  • $225 million for Space Technology (President’s request: $572 million request)

We’ll have to see what happens, especially with the House bill being quite different in its priorities. But, in looking over the revised numbers, the Senate bill could be a decent compromise after all. It doesn’t give the Administration everything it wants, but it might be enough.

  • JohnHunt

    It would be nice to see how this compares with last years’ budget. It would also be nice to see this graphed out over time with different colored lines representing different parts of the budget.

    Commercial space still takes up only 3.2% of NASAs budget. I believe that there is so much potential with commercial space that it should get something like 15% of NASAs budget and be operated in a COTS/CRS/CCT-like manner. Companies only get paid as they achieve certain mile stones.

    I think that NASA’s goal of commercial space should be for the economic development of cis-lunar space (including the lunar surface). In particular, achieving the delivery of large quantities of lunar-derived oxygen (for fuel) to LEO will change everything.

    I also think that the commercial items should be separated into another category which would be “Space Development”. Space exploration yields valuable “intangibles”. But space development should be looked at from a long-term RoI perspective. Robotic missions should be classified as being primarily science-for-the-sake-of-science versus prospecting-for-the-sake-of-later-development. It’s somewhat arbitrary but none-the-less helpful to make these judgment calls.

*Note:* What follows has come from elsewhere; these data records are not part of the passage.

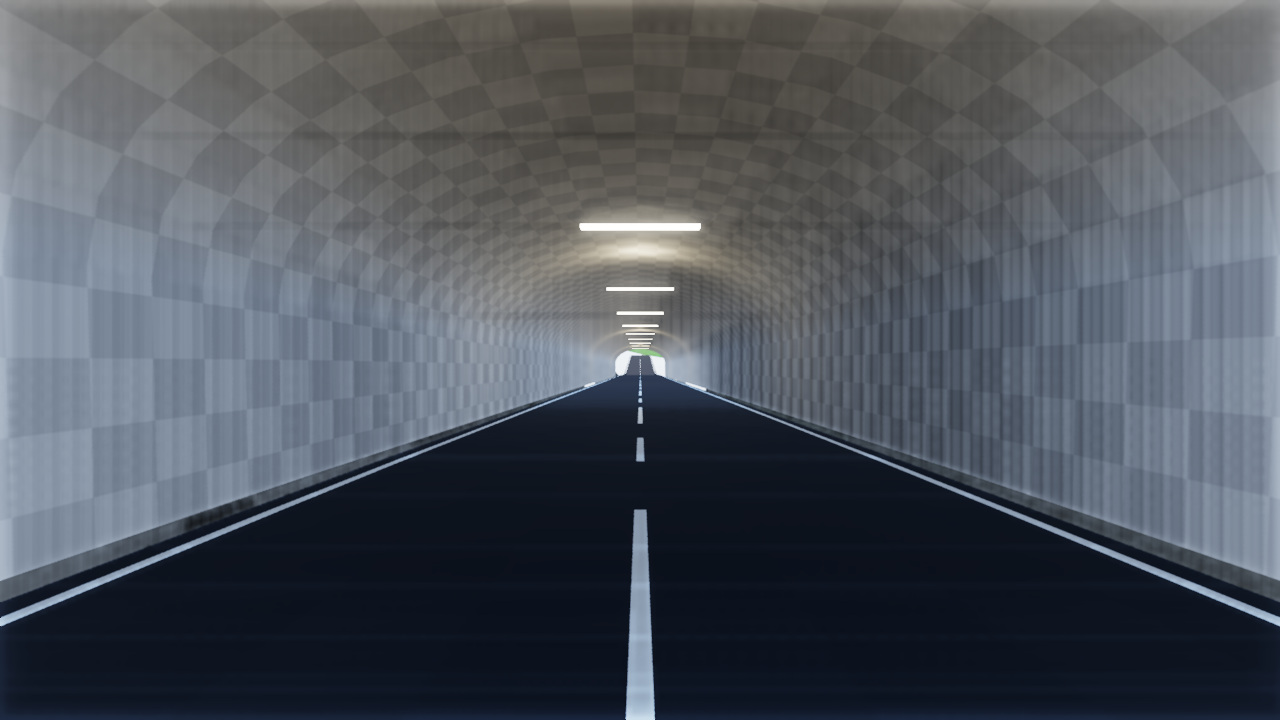
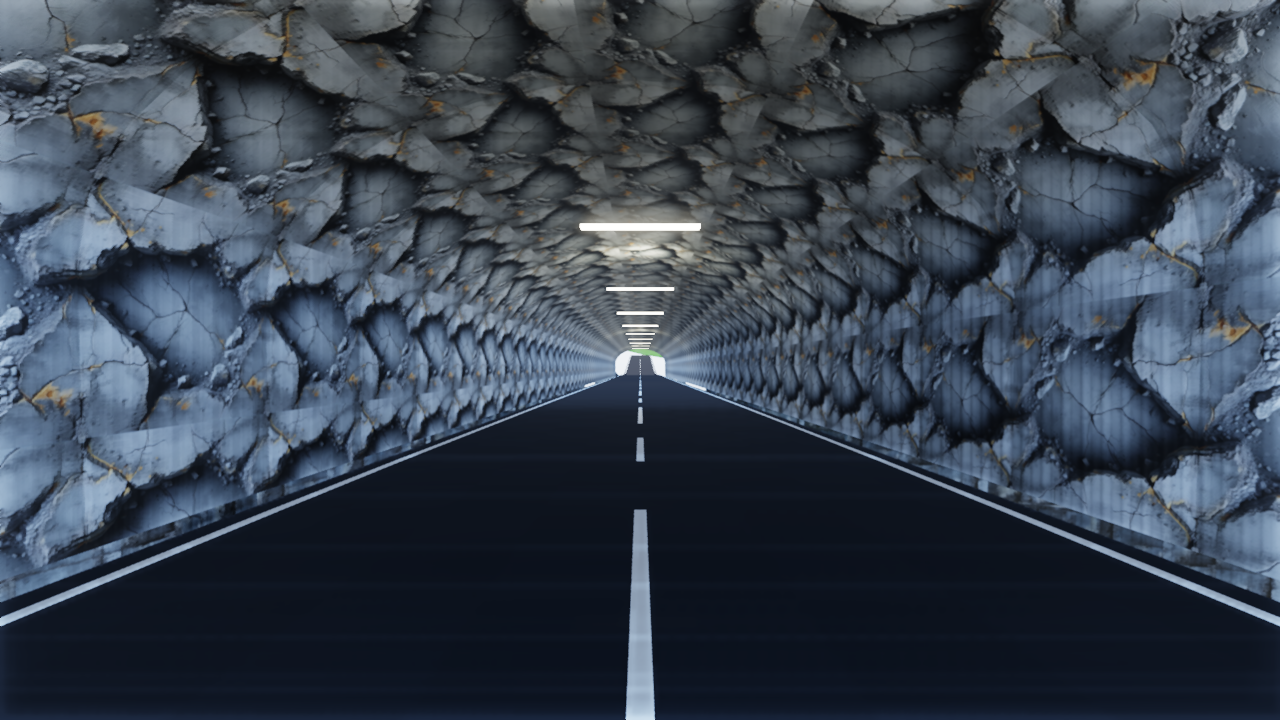
art(tunnel): dress the bore + portals from real surface_library sets
The demo booted on procedural CHECKERS ("so it stands up on a bare
checkout"). assets/surface_library is now fetched and real, so the two
concrete surfaces the player actually looks at are wired to authored PBR
sets (albedo + normal + mr). The checkers stay as the bare-checkout
fallback and are still what renders if the sets are missing.

  BORE LINING  -> cv_shotcrete_break. A road bore is lined with shotcrete,
    so this is the literally-correct material rather than a lookalike. It
    is also the ONLY concrete-family set in the library shipping a real
    multi-channel mr map (589 KB of roughness variation; sr_concrete_01,
    sr_concrete_a, cc_porous_cement and both mw_concrete_panels sets all
    ship an 8x8 constant) -- which matters for the one surface the player
    is inside for 300 m under six point lights.
  PORTAL HEADWALLS -> mw_concrete_panels_a. A headwall is cast in
    formwork; this set carries panel joints and form-tie holes. A
    DIFFERENT set from the bore on purpose -- the portal is a different
    pour, and reading them as one material is what made the old checker
    slab look pasted on.
  NOT sr_concrete_01: that set is already the terrain splat's ROCK layer
    (terrain.cpp makeGroundTexture), so using it here would make the
    concrete and the rock cutting the same surface and erase the portal.
  NOT the ROAD: there is no asphalt set in the library (sr_rubberfloor is
    studded rubber matting, cc_porous_cement is a pale cement), so the
[…]

diff --git a/app/tunnel_corridor.cpp b/app/tunnel_corridor.cpp
@@ -4,6 +4,7 @@
 // §2.2/§2.3/§3.2/§3.3/§4.3/§4.4 and re-implemented here from first principles.
 #include "tunnel_corridor.h"
 #include "mesh_prims.h"
+#include "asset_root.h"        // assetRoot() — the surface_library mount point
 
 #include "engine/core/x3_log.h"
 
@@ -264,7 +265,7 @@ void emitPortalFace(MeshBuf& mb, const float origin[3], const float right[3],
 
 // Upload one buffer as a Scene entity (+ optional static collision).
 struct Material {
-    x3::rhi::TextureHandle alb, mr;
+    x3::rhi::TextureHandle alb, mr, nrm;
     float tint[4] = { 1, 1, 1, 1 };
     float emissive[4] = { 0, 0, 0, 0 };
 };
@@ -508,6 +509,43 @@ bool TunnelCorridorWorld::build(Scene& scene, x3::rhi::IRenderDevice& device,
     const x3::rhi::TextureHandle roughMR     = solid1(0, 235, 0, false);   // rough 0.92, metal 0
     const x3::rhi::TextureHandle wallMR      = solid1(0, 205, 0, false);   // rough 0.80, metal 0
 
+    // ---- REAL ART. The two checkers above are the BARE-CHECKOUT FALLBACK and
+    // nothing more; when assets/surface_library is present the concrete is
+    // dressed from authored PBR sets (albedo + normal + mr) instead.
+    //
+    //   BORE LINING -> cv_shotcrete_break. A road bore is lined with SHOTCRETE
+    //     — sprayed concrete straight onto the excavated face — so this is the
+    //     literally-correct material, not a lookalike. It is also the only
+    //     concrete-family set in the library that ships a REAL multi-channel mr
+    //     map (589 KB of actual roughness variation; sr_concrete_01,
+    //     sr_concrete_a, cc_porous_cement and both mw_concrete_panels sets all
+    //     ship an 8x8 constant), which matters here because the bore is the one
+    //     surface the player is inside for 300 m under six point lights. And its
+    //     value sits well under the placeholder's near-white 188/183/175, which
+    //     is what was blowing the interior out to a white tube.
+    //
+    //   PORTAL HEADWALLS -> mw_concrete_panels_a. A headwall is CAST IN
+    //     FORMWORK, and this set carries the signature of exactly that: panel
+    //     joints and form-tie holes on a ~2.5 m grid. Deliberately a DIFFERENT
+    //     set from the bore, because the portal is a different pour from the
+    //     lining and reading them as one continuous material is what made the
+    //     old checker slab look pasted on.
+    //
+    //   Neither is sr_concrete_01 — that set is already the terrain splat's ROCK
+    //     layer (terrain.cpp makeGroundTexture), so using it here would make the
+    //     concrete and the rock cutting the same surface and erase the portal.
+    //
+    //   NOT WIRED, and honestly: the ROAD. There is no asphalt set in the
+    //     library (sr_rubberfloor is studded rubber matting, cc_porous_cement is
+    //     a pale cement), so the ribbon keeps its procedural low-contrast dark
+    //     checker rather than being dressed in something that is not asphalt.
+    m_surf.mount(x3::game::assetRoot() + "/surface_library");
+    const SurfaceSet& boreSet   = m_surf.get(device, "cv_shotcrete_break");
+    const SurfaceSet& portalSet = m_surf.get(device, "mw_concrete_panels_a");
+    if (!boreSet.ok || !portalSet.ok)
+        x3::logWarn("tunnel corridor: surface_library set(s) unavailable — "
+                    "falling back to the procedural checker concrete");
+
     auto upload = [&](MeshBuf& mb, const Material& mat, bool collide) {
         if (mb.empty()) return;
         fixWinding(mb);
@@ -515,8 +553,9 @@ bool TunnelCorridorWorld::build(Scene& scene, x3::rhi::IRenderDevice& device,
         e.mesh = device.createMesh(mb.v.data(), (uint32_t)mb.v.size(),
                                    mb.i.data(), (uint32_t)mb.i.size());
         if (e.mesh.valid()) m_meshes.push_back(e.mesh);
-        e.tex   = mat.alb;
-        e.mrTex = mat.mr;
+        e.tex       = mat.alb;
+        e.mrTex     = mat.mr;
+        e.normalTex = mat.nrm;
         for (int k = 0; k < 4; ++k) { e.baseColor[k] = mat.tint[k]; e.emissive[k] = mat.emissive[k]; }
         e.tag = (uint32_t)Tag::Static;
         if (collide) {
@@ -637,9 +676,18 @@ bool TunnelCorridorWorld::build(Scene& scene, x3::rhi::IRenderDevice& device,
         if (bf.back().s < s1 - 0.01f) bf.push_back(frameAt(s1));
 
         MeshBuf shell;
-        emitSweep(shell, bf, right, inner, -1.0f, 0.14f);   // drivable bore surface
-        emitSweep(shell, bf, right, outer, +1.0f, 0.14f);   // buried outer skin
-        Material sm; sm.alb = concreteTex; sm.mr = wallMR;
+        // TEXEL DENSITY. 0.14 (one tile per 7.1 m) was set for the procedural
+        // checker, where tile size is arbitrary. On a real 2K shotcrete albedo it
+        // is wrong by about 2x: the set's largest crack spans half the tile, so at
+        // 7.1 m it draws a 3.5 m fissure and the bore reads as a collapsed cavern
+        // rather than a lined tunnel. 0.30 (one tile per 3.3 m) puts that same
+        // crack at ~1.6 m — shotcrete crazing at the scale a driver would see it.
+        const float kBoreUV = boreSet.ok ? 0.30f : 0.14f;
+        emitSweep(shell, bf, right, inner, -1.0f, kBoreUV);   // drivable bore surface
+        emitSweep(shell, bf, right, outer, +1.0f, kBoreUV);   // buried outer skin
+        Material sm;
+        if (boreSet.ok) { sm.alb = boreSet.albedo; sm.mr = boreSet.mr; sm.nrm = boreSet.normal; }
+        else            { sm.alb = concreteTex;    sm.mr = wallMR; }
         upload(shell, sm, /*collide*/true);
 
         // ---- Portal headwalls. The corridor's depth step leaves a real earth
@@ -699,8 +747,18 @@ bool TunnelCorridorWorld::build(Scene& scene, x3::rhi::IRenderDevice& device,
                     portals.quad(a, b, c, d, n, 0, 1, 0, 1);
                 }
             }
-            Material pm; pm.alb = concreteTex; pm.mr = wallMR;
-            pm.tint[0] = 0.86f; pm.tint[1] = 0.86f; pm.tint[2] = 0.84f;
+            Material pm;
+            if (portalSet.ok) {
+                pm.alb = portalSet.albedo; pm.mr = portalSet.mr; pm.nrm = portalSet.normal;
+                // valueTint() is the library's own reflectance-band correction
+                // (surface_library.h): a set already in band returns exactly 1.0,
+                // so a correctly-authored headwall is untouched.
+                const float v = portalSet.valueTint();
+                pm.tint[0] = pm.tint[1] = pm.tint[2] = v;
+            } else {
+                pm.alb = concreteTex; pm.mr = wallMR;
+                pm.tint[0] = 0.86f; pm.tint[1] = 0.86f; pm.tint[2] = 0.84f;
+            }
             upload(portals, pm, /*collide*/true);
         }
 
@@ -783,6 +841,7 @@ void TunnelCorridorWorld::shutdown(x3::rhi::IRenderDevice& device, x3::phys::IPh
     m_meshes.clear();
     for (auto t : m_textures) device.destroyTexture(t);
     m_textures.clear();
+    m_surf.destroyAll(device);   // the library owns the bore/portal set textures
     m_lights.clear();
 }
 

diff --git a/app/tunnel_corridor.h b/app/tunnel_corridor.h
@@ -46,6 +46,7 @@
 
 #include "scene.h"
 #include "terrain.h"
+#include "surface_library.h"   // real PBR bore-lining / portal sets (albedo+normal+mr)
 
 #include "engine/rhi/IRenderDevice.h"
 #include "engine/physics/IPhysicsWorld.h"
@@ -167,6 +168,12 @@ private:
     std::vector<x3::rhi::TextureHandle> m_textures;
     std::vector<x3::phys::BodyId>       m_bodies;
     std::vector<x3::rhi::PointLight>    m_lights;
+    // REAL ART. The bore lining and the portal headwalls are dressed from
+    // assets/surface_library sets (albedo + normal + mr), not the procedural
+    // checkers this demo booted on — see build() for which sets and why. The
+    // LIBRARY owns those textures; m_textures holds only the ones this class
+    // created itself, so shutdown() has to release both.
+    SurfaceLibrary                      m_surf;
     uint32_t m_entities = 0;
 };
 
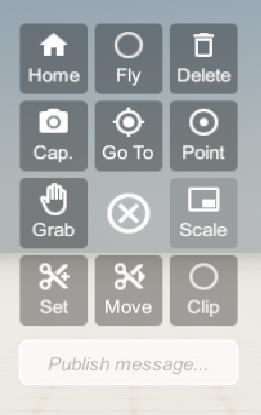
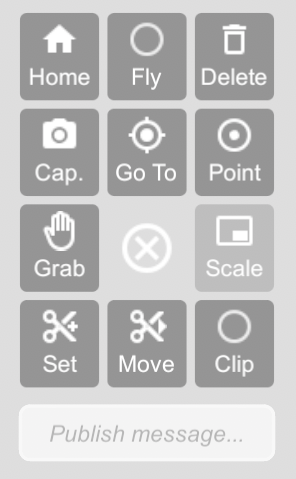
scale operation menu

diff --git a/docs/tutorial/Viewer_PC/documentation_rst/6_Operation_menu.rst b/docs/tutorial/Viewer_PC/documentation_rst/6_Operation_menu.rst
@@ -3,6 +3,9 @@ Operation Menu
 ****************
 
 .. image:: ../images/Menu_action_detail.png
+    :scale: 80%
+    :align: center
+    
 
 Open the Operation menu with a left click, close it with a right click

    With the current paradigm, after the ISS is ended, what will NASAs involvement be in facilitating the development of commercial space? In my mind the answer is perfectly clear – the development of cis-lunar space (i.e. between LEO and including the lunar surface). Is there commercial potential there? Yes! As with COTS/CRS, there is both a NASA “market” (i.e. providing services which helps NASA exploration activities) as well as a strictly commercial market (e.g. lunar-derived fuel to assist LEO –> GEO transfer, metals to LEO, hotels & tourism, power generation, and even lunar rock collectibles – don’t laugh!).

    The commercial perspective on returning to the Moon is fairly different than the Ares V / Altair approach. The cheapest way of returning to the Moon would be to use existing or near-existing launchers, use teleoperated robots initially, and live off the land. A Falcon 9 Heavy can orbit a small Earth Departure Stage and a second Falcon 9 Heavy can land enough payload on the lunar surface for any single component of lunar development. I personally think that the budget should hold back on risking the very expensive development of a heavy-lift vehicle and look at what can be accomplished using Falcon 9 Heavies and lunar-derived oxygen for fuel.